On the road you have a lot of signposts indicating where you are, where you are going and how long it will take you to get there. In the case of a presentation: you, the presenter, know these things of your presentation. But, how can the audience know where you are during your presentation? What point you will be covering next? Or how long it will take? They know because you tell them. You have to give them the signposts. It’s important to draw a roadmap for the audience.
In the introduction, you could say something like:
“To start with, I will give you an overview of the project. We’ll look at the different parts of the project, the scope and where we are right now. After that I will give you the results of the analysis. Then we’ll move on to the most important part of today: the decisions we’ll have to make based on our analysis. Before turning to the actual discussion of those points, I will share with you our recommendations based on the analysis.”
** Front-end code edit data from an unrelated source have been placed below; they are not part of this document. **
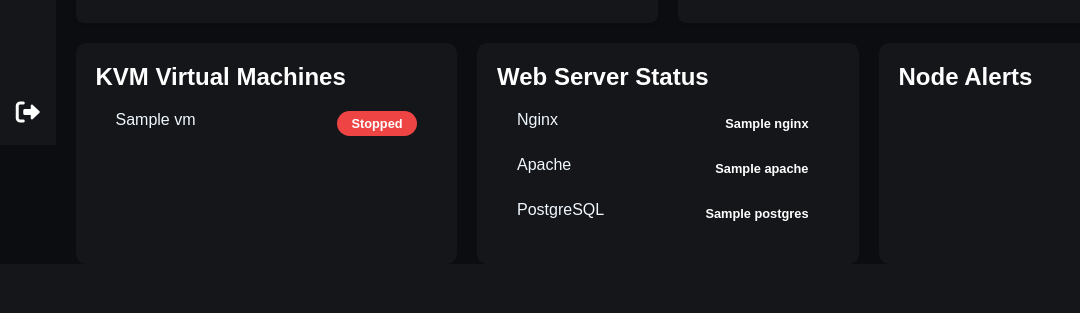
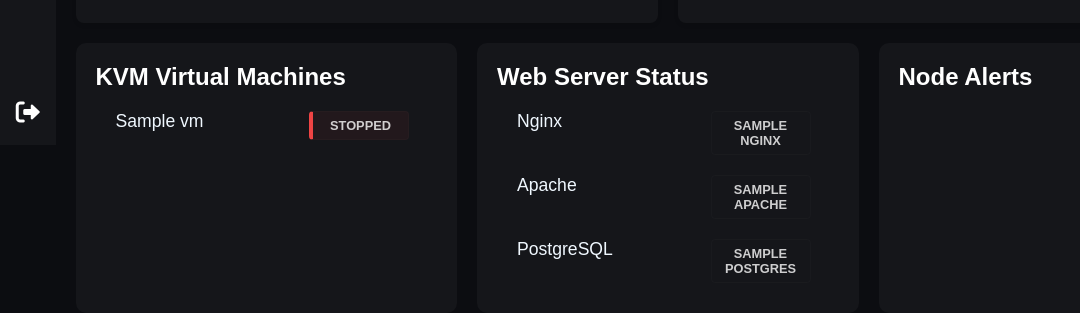
Before and after one commit to Kristinaa-dev/slash-dash, a Django app: template app/dashboard/templates/dashboard/index.html in a window 1280 px wide. Shown: the part 655-968 px from the top of the page, without its empty margins (0-1080 px from the left). Before the commit the page ends 876 px from the top, so only its background shows below. Run offline with Django 4.2, Linux system fonts and the light colour scheme; a user stored in the database is signed in; tables that the repository leaves empty hold one stand-in row (values such as "Sample post"); the template is opened without the code that fills it: most values are stand-ins (such as "Sample title", 1, 10 or a date in 2020); a map, chart or similar area stays blank; parts of the project's set-up code (start-up, migrations or seed data) failed here and were passed over.

Commit message:
Improve styles

```diff
--- a/app/dashboard/static/css/styles.css
+++ b/app/dashboard/static/css/styles.css
@@ -1,7 +1,4 @@
 :root {
-    /* Background */
-    --background-dark: #0c0d11;
-    --background-dark-secondary: #15161a;
     --restart: #EAB308;
     --warning-color-t: #eab20810;
     --alert-color: #F59E0B;
@@ -10,8 +7,32 @@
     --error-color-t: #ef444410;
     --positive: #22C55E;
     --debug-color-t: #22c55e10;
+    --background-dark: #0c0d11;
+    --background-dark-secondary: #15161a;
+    --background-dark-terciary: #333;
+    --text-color: #ffffff;
+    --text-color-time: #ffffffda;
+    --text-gray: #888;
+    --info-color: #3B82F6;
+    --info-color-t: #3b82f610;
+    --warning-color: #EAB308;
+    --warning-color-t: #eab20810;
+    --alert-color: #F59E0B;
+    --alert-color-t: #f59e0b10;
+    --error-color: #EF4444;
+    --error-color-t: #ef444410;
+    --debug-color: #22C55E;
+    --debug-color-t: #22c55e10;
+    --purple-color: #D870FF;
+    --purple-color-t: #D870FF10;
+    --teal-color: #17A2B8;
+    --teal-color-t: #17a2b810;
+    --badge-text: #ffffffca;
+}
 
-}
+
+
+
 
 * {
     box-sizing: border-box;
@@ -72,7 +93,6 @@ body {
 .info-button {
     font-weight: bold;
     border-radius: 25px;
-    color: white;
     display: inline-block;
     text-align: center;
     padding: 5px 10px;
@@ -80,28 +100,113 @@ body {
     min-width: 80px;
 }
 
+
+
+.status-badge.offline {
+    border-left: 4px solid var(--error-color);
+    background-color: var(--error-color-t);
+    /* or var(--error-color) */
+}
+
+.info-button {
+    font-size: 0.8rem;
+    padding: 6px 10px;
+    border-radius: 4px;
+    text-transform: uppercase;
+    font-weight: bold;
+    margin-right: 8px;
+    color: var(--badge-text);
+    border: 1px solid #ffffff05;
+    width: 100px;
+}
+
+.control {
+    border-left: 4px solid var(--purple-color);
+    background-color: var(--purple-color-t);
+}
+
+.service-name {
+    /* font-weight:600; */
+    font-size: 1.1rem;
+}
+
+
 /* Status Colors */
 .info-button.running {
-    background-color: var(--positive);
+    border-left: 4px solid var(--debug-color);
+    background-color: var(--debug-color-t);
 }
 
 .info-button.stopped {
-    background-color: var(--negative);
+    border-left: 4px solid var(--error-color);
+    background-color: var(--error-color-t);
 }
 
 .info-button.paused {
-    background-color: var(--alert-color);
+    border-left: 4px solid var(--warning-color);
+    background-color: var(--warning-color-t);
 }
 
 .info-button.unknown {
-    background-color: var(--negative);
+    border-left: 4px solid var(--error-color);
+    background-color: var(--error-color-t);
 }
-.cont-name{
+
+.cont-name {
     font-weight: bold;
 }
-.item{
+
+.item {
     display: flex;
     justify-content: space-between;
     flex-direction: row;
     padding: 10px 20px;
 }
+
+
+.node-alerts-container {
+    background-color: #1e293b;
+    /* Dark background similar to your screenshot */
+    color: #ffffff;
+    padding: 20px;
+    border-radius: 8px;
+    max-width: 600px;
+    margin: 0 auto;
+}
+
+.node-alerts-header {
+    display: flex;
+    justify-content: space-between;
+    align-items: center;
+    margin-bottom: 16px;
+}
+
+.node-alerts-header h2 {
+    margin: 0;
+}
+
+.node-alerts-grid {
+    display: grid;
+    grid-template-columns: repeat(auto-fill, minmax(80px, 1fr));
+    gap: 20px;
+    text-align: center;
+    padding: 10px 20px;
+}
+
+/* Each node card */
+.node-alert {
+    background-color: #334155;
+    padding: 16px;
+    border-radius: 8px;
+}
+
+.node-alert-name {
+    font-size: 14px;
+    margin-bottom: 8px;
+    opacity: 0.8;
+}
+
+.node-alert-count {
+    font-size: 28px;
+    font-weight: bold;
+}
```
Also changed, not shown: app/dashboard/static/css/alerts.css (added, +83 -0 lines), app/dashboard/static/css/docker.css (+7 -36 lines), app/dashboard/static/css/nodes.css (+0 -32 lines), app/dashboard/static/css/graphs.css (line endings or trailing spaces).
Later during the presentation you can use expressions like “that’s all I wanted to say about the current situation”, “let’s move on to the analysis” or “as you have seen the results of our analysis, let me give you some or our recommendations.”
If you want to know more about signpost language and see more examples, check this post of BBC learning English of the section Talking Business.
Don’t forget to use signpost language to make your presentations easier to follow and in that way more effective.
Image: David Castillo Dominici, http://www.freedigitalphotos.net/images/view_photog.php?photogid=3062